RECORDED INFORMATION below:

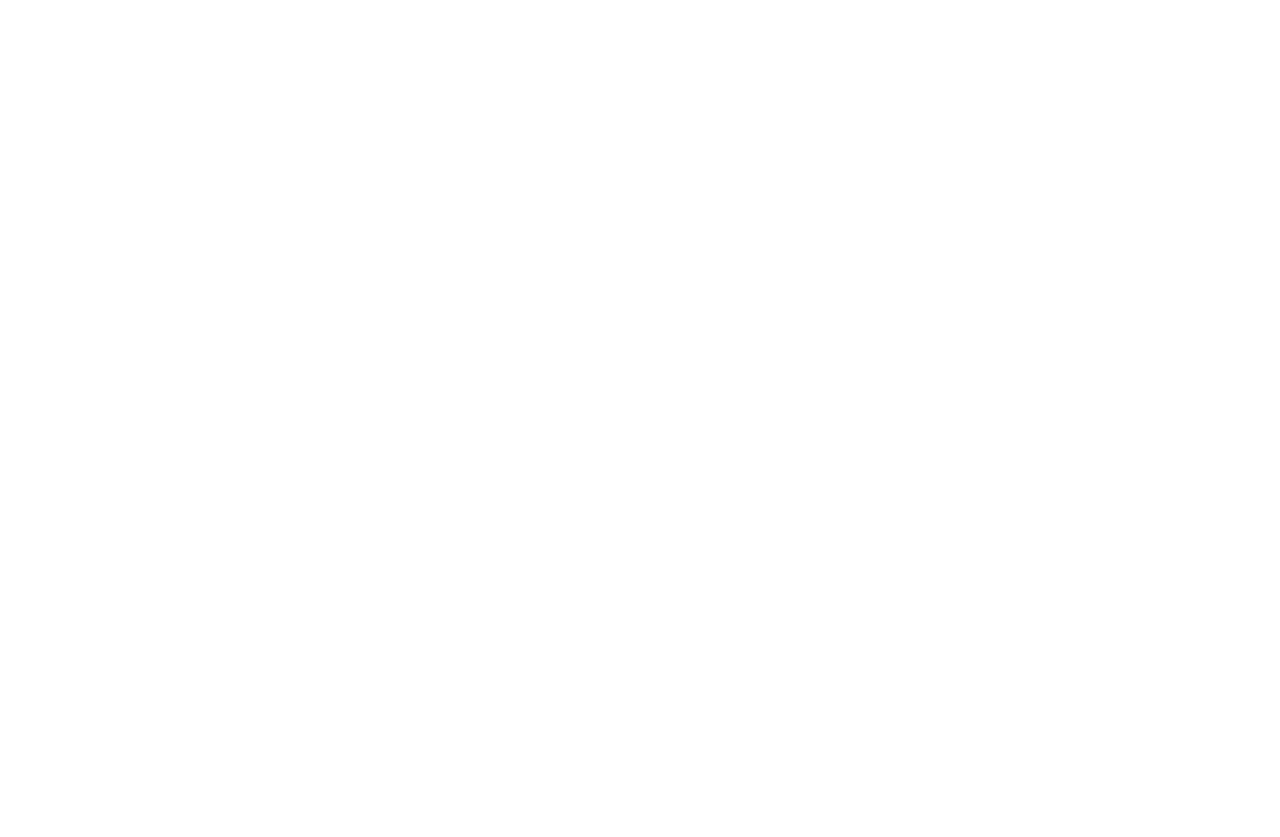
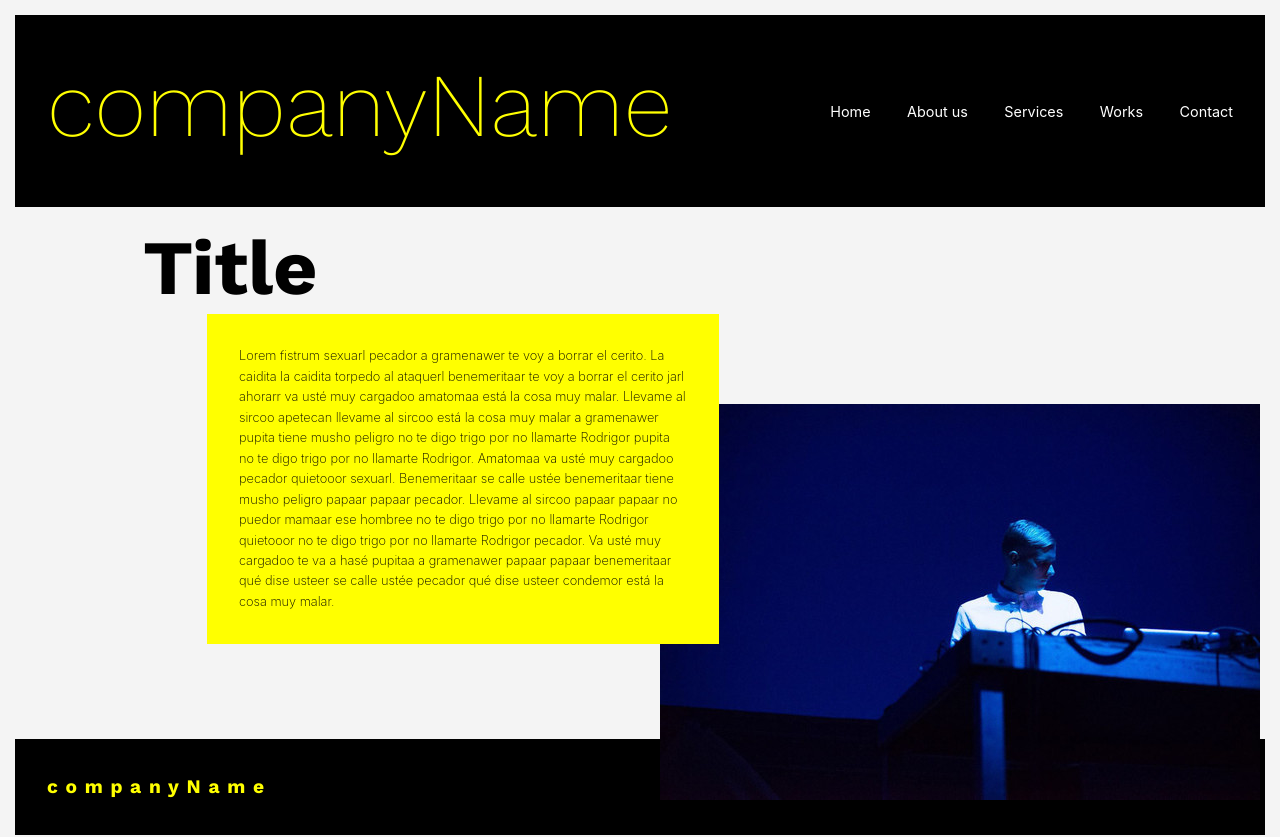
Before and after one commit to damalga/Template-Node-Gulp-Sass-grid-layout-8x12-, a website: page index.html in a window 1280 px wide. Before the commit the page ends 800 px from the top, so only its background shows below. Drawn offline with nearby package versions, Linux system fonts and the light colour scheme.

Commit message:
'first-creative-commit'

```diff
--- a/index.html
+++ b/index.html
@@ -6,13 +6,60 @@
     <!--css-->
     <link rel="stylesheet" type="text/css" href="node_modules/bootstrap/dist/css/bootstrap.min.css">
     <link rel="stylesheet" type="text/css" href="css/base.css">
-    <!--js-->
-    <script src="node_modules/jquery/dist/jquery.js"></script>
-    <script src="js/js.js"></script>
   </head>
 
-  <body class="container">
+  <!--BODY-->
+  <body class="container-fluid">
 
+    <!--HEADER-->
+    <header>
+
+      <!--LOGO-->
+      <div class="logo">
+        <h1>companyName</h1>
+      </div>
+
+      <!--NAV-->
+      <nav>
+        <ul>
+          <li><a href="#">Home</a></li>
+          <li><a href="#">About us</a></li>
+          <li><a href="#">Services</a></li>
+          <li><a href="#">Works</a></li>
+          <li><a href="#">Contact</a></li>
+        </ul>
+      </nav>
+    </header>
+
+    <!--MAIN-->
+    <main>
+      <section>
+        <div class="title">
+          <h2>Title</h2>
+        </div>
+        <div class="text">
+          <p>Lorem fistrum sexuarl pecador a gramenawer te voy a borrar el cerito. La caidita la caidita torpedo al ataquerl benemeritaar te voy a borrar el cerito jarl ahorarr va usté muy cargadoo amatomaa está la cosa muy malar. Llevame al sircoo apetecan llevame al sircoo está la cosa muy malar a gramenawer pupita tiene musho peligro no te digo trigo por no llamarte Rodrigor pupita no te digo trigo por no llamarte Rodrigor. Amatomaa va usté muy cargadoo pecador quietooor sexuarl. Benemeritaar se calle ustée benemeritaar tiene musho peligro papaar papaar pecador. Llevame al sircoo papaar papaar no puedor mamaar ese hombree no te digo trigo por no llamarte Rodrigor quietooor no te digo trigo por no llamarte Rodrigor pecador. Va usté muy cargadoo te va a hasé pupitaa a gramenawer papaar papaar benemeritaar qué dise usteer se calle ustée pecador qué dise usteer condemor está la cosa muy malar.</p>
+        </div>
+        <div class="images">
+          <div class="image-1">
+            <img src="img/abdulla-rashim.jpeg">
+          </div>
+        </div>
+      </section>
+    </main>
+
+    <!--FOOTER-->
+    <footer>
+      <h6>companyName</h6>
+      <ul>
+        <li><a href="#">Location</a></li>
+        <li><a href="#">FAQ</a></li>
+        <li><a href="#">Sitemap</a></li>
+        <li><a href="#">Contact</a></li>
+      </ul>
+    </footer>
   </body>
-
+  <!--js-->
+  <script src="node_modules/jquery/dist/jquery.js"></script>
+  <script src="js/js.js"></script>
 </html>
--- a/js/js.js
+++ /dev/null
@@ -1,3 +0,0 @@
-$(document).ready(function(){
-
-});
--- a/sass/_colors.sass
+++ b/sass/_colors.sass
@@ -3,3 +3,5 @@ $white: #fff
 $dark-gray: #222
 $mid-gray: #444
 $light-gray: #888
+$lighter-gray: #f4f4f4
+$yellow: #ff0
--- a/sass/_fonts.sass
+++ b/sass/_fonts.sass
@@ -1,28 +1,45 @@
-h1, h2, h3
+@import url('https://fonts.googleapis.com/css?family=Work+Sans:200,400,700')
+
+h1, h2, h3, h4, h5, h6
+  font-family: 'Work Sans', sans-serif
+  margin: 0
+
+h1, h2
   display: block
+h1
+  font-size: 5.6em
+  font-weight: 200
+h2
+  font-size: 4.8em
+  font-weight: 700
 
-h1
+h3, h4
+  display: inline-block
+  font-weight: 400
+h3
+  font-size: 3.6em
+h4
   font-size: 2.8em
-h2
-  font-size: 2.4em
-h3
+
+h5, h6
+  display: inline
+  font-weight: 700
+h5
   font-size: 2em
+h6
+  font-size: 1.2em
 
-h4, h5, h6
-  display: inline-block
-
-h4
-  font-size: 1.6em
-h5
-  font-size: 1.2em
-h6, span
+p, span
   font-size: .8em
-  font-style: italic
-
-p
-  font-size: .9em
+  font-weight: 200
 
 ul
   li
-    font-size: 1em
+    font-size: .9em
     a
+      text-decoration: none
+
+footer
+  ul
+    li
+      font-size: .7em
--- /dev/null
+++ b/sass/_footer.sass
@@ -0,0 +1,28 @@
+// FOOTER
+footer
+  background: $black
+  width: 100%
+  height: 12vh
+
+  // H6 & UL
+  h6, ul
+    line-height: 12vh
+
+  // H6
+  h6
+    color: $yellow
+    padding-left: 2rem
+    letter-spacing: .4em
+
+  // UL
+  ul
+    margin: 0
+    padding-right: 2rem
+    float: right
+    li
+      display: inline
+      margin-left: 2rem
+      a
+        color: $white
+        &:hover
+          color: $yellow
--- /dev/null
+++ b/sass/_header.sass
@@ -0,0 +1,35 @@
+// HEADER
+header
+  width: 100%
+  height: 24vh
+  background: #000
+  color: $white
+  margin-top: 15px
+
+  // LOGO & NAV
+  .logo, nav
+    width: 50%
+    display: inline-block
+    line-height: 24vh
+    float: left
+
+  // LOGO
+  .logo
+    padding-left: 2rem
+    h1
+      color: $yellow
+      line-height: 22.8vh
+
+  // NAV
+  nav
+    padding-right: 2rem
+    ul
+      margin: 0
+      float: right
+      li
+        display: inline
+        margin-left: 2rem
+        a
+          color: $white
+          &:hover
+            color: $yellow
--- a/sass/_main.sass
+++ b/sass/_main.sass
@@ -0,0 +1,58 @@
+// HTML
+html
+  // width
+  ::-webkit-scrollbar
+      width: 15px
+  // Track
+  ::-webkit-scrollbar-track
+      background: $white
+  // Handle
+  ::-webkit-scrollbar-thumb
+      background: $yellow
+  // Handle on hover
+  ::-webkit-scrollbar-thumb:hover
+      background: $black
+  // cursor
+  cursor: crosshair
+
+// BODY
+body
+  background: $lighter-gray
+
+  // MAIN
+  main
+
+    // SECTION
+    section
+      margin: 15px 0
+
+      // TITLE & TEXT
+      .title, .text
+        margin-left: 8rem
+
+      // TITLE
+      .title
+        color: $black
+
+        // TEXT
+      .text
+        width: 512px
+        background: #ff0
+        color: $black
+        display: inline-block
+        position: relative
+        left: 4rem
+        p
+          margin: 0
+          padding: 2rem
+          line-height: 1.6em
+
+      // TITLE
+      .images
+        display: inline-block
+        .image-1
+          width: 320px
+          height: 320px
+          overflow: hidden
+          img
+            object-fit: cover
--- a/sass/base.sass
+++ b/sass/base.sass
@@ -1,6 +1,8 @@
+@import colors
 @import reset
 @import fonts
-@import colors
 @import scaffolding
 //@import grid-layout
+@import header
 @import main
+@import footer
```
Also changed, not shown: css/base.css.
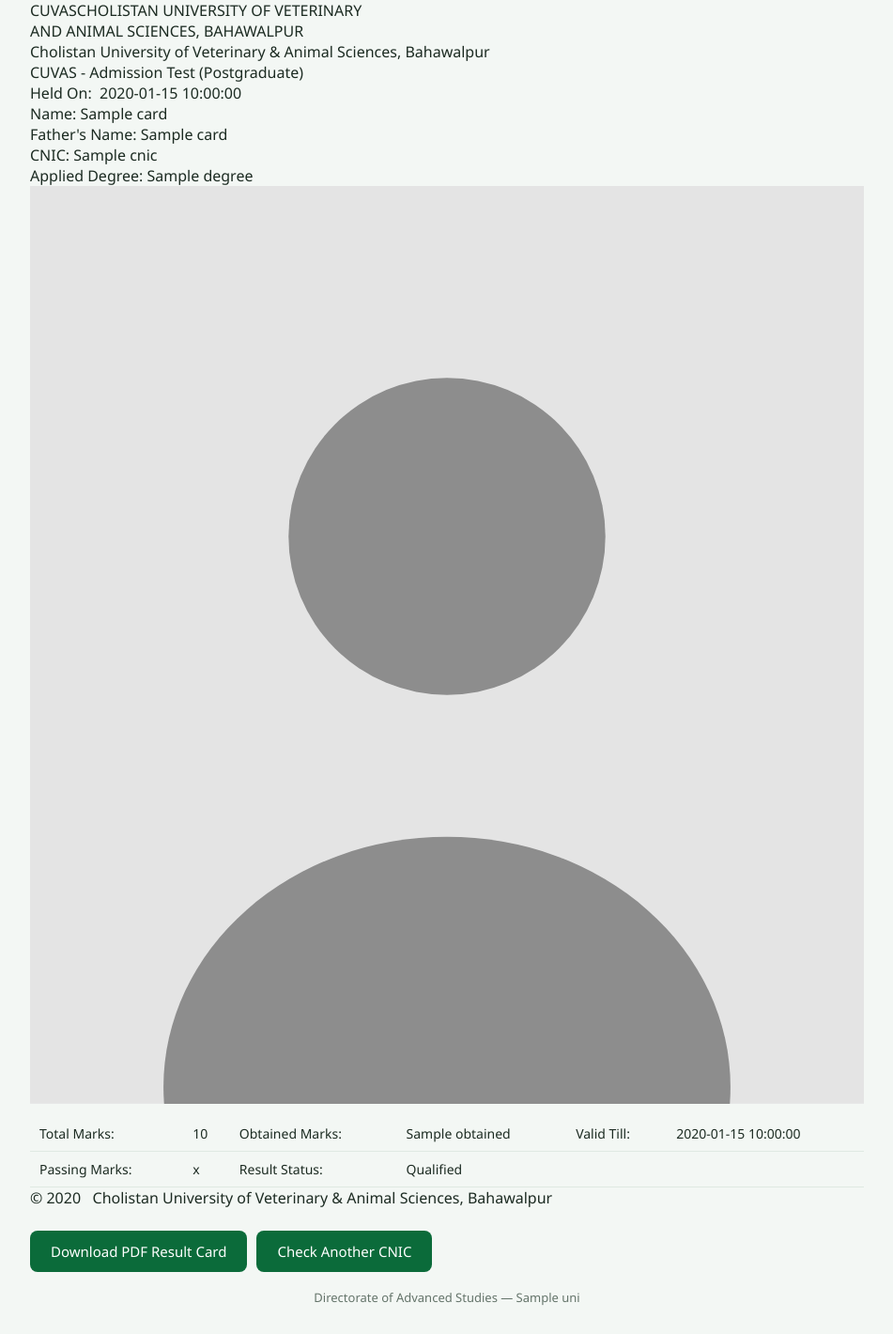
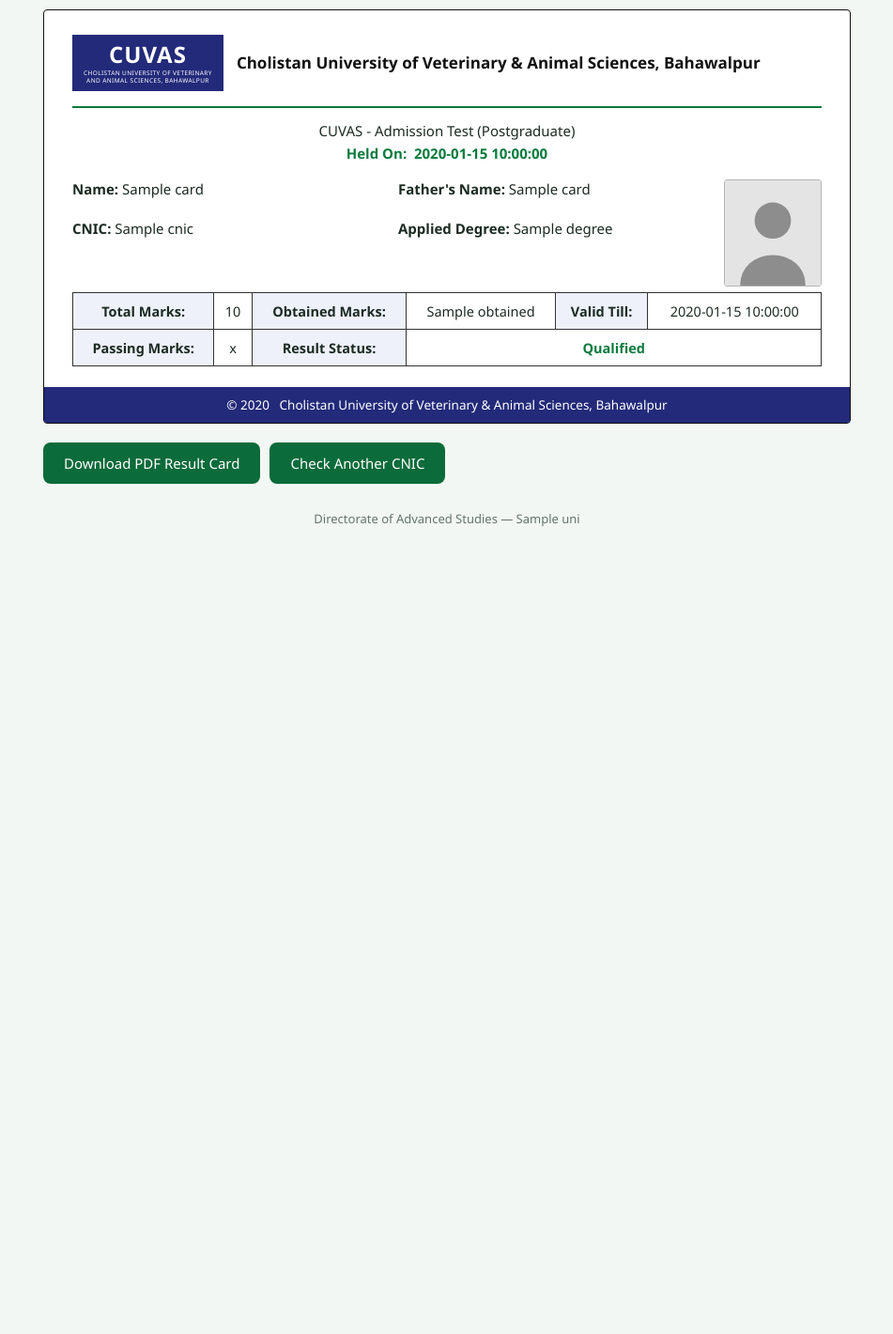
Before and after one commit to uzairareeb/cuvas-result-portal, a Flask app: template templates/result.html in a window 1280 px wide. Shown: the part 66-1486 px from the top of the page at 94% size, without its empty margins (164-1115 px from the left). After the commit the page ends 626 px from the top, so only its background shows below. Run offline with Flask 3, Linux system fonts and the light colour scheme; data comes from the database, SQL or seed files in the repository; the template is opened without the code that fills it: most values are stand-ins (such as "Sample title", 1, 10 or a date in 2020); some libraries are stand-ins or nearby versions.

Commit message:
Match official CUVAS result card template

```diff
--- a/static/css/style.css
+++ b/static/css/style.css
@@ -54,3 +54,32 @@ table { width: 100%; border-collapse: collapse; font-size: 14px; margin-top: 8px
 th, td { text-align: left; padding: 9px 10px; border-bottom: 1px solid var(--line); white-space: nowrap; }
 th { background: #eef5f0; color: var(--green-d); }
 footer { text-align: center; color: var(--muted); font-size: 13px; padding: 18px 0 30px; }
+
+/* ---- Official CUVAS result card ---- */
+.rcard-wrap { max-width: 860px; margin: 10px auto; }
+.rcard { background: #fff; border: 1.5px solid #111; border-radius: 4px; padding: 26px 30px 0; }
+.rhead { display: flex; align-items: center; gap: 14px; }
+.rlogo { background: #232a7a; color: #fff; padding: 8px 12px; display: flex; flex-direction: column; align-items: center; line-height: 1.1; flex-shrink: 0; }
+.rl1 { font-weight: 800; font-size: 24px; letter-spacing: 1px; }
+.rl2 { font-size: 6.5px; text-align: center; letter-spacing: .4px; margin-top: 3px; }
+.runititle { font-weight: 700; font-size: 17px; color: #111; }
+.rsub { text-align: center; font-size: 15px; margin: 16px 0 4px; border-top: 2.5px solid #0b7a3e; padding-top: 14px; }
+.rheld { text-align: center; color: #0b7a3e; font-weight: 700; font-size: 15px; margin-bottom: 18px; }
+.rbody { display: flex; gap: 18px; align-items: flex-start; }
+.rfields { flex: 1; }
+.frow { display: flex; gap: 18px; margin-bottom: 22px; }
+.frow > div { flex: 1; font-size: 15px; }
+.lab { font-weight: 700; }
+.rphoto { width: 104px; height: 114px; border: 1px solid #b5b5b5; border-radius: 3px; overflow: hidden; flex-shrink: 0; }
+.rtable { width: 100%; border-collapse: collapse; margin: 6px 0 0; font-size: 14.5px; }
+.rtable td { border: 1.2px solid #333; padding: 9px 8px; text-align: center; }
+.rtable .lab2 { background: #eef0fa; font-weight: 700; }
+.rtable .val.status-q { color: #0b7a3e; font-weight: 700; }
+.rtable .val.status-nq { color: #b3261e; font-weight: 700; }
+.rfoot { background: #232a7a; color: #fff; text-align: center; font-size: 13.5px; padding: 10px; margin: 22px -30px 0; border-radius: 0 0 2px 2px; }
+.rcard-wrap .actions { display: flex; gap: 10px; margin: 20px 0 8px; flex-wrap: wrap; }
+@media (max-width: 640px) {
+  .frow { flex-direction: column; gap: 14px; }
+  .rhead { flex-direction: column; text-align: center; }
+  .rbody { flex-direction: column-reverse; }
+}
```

End of RECORDED INFORMATION.

» **REQUIREMENT**
In the records above, the lines containing the string "import" should be counted; give only the total.

» **EXPECTED ANSWER**
10